For most high schoolers -- even those who play at a top level -- golf is hobby. For Connelly, it's a lifestyle. A year-round, nationally ranked junior, she spends her days buried in golf.
It's up at 4 a.m. and over to the gym for an hour-long cardio workout. Five hours of school. Two afternoon hours at the driving range. One more hour on the putting green. One hour at the weight room. Finally, home.
"It's pretty all-consuming," Connelly said. "But I like it that way. It takes a lot of work to stay at this level."
"Watching her on the course is pretty unbelievable," said Severna Park's Mitch Van Zandt. "The thing is, you'll think she's not playing well, that she's hitting it all over the place, and then her score is like even par."
Typically, Connelly will go into the state championship as the favorite next week. She finished second last year to Great Mills senior Chrissy Gonzalez, a result that sticks out as the only disappointment -- the only meaningful defeat -- of her scholastic career.
"That last state championship, that's pretty important to me," Connelly said. "I want to go out on top."

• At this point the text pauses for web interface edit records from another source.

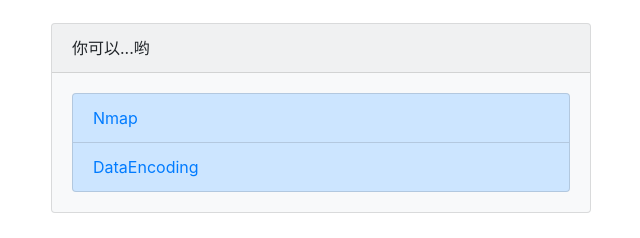
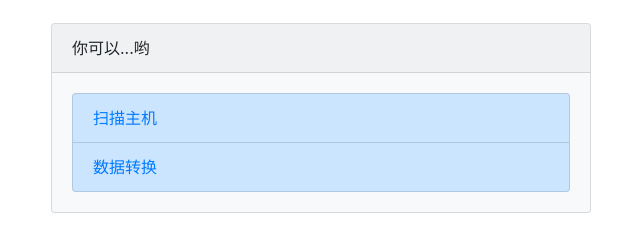
Before and after one commit to iknow181/ToolsWeb, a Flask app: page /Menu in a window 1280 px wide. Shown: the part 121-359 px from the top of the page, without its empty margins (319-959 px from the left). Run offline with Flask 3, Linux system fonts and the light colour scheme; the visitor is signed in with stand-in values (Sample User, id 1); some libraries are stand-ins or nearby versions.

Commit message:
Update menu.html

```diff
--- a/templates/menu.html
+++ b/templates/menu.html
@@ -34,8 +34,8 @@
                 </div>
                 <div class="card-body">
                     <ul class="list-group">
-                        <a href="{{ url_for('NmapFun') }}" class="list-group-item list-group-item-action custom-menu-item">Nmap</a>
-                        <a href="{{ url_for('DataConversion') }}" class="list-group-item list-group-item-action custom-menu-item">DataEncoding</a>
+                        <a href="{{ url_for('NmapFun') }}" class="list-group-item list-group-item-action custom-menu-item">扫描主机</a>
+                        <a href="{{ url_for('DataConversion') }}" class="list-group-item list-group-item-action custom-menu-item">数据转换</a>
                     </ul>
                 </div>
             </div>
```
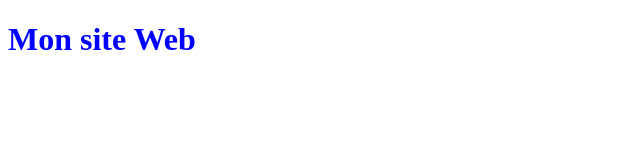
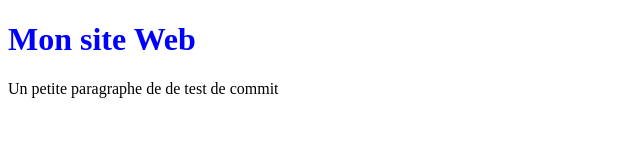
Before and after one commit to yumiki/firstRepository, a plain HTML site: page index.html in a window 1280 px wide. Shown: the whole page, without its empty margins (0-640 px from the left). Drawn offline with Linux system fonts and the light colour scheme.

Commit message:
Update index.html
Ajout du premier paragraphe

```diff
--- a/index.html
+++ b/index.html
@@ -7,5 +7,6 @@
     </head>
     <body>
         <h1>Mon site Web</h1>
+        <p> Un petite paragraphe de de test de commit</p>
     </body>
 </html>
```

So does Van Zandt, who thinks Severna Park will make a serious run at the team title. Severna Park dominated the county meet and tied with Broadneck at the district tournament. Van Zandt and Lynch are proven golfers who consistently shoot under 80. Brendan O'Brien, a senior, won the boys' county title.
"We have so many weapons," O'Brien said. "This team has a real chance to make a run. We might not have one person who will carry us, but we have a lot of people capable of shooting a low number. We know our goal. We want that championship."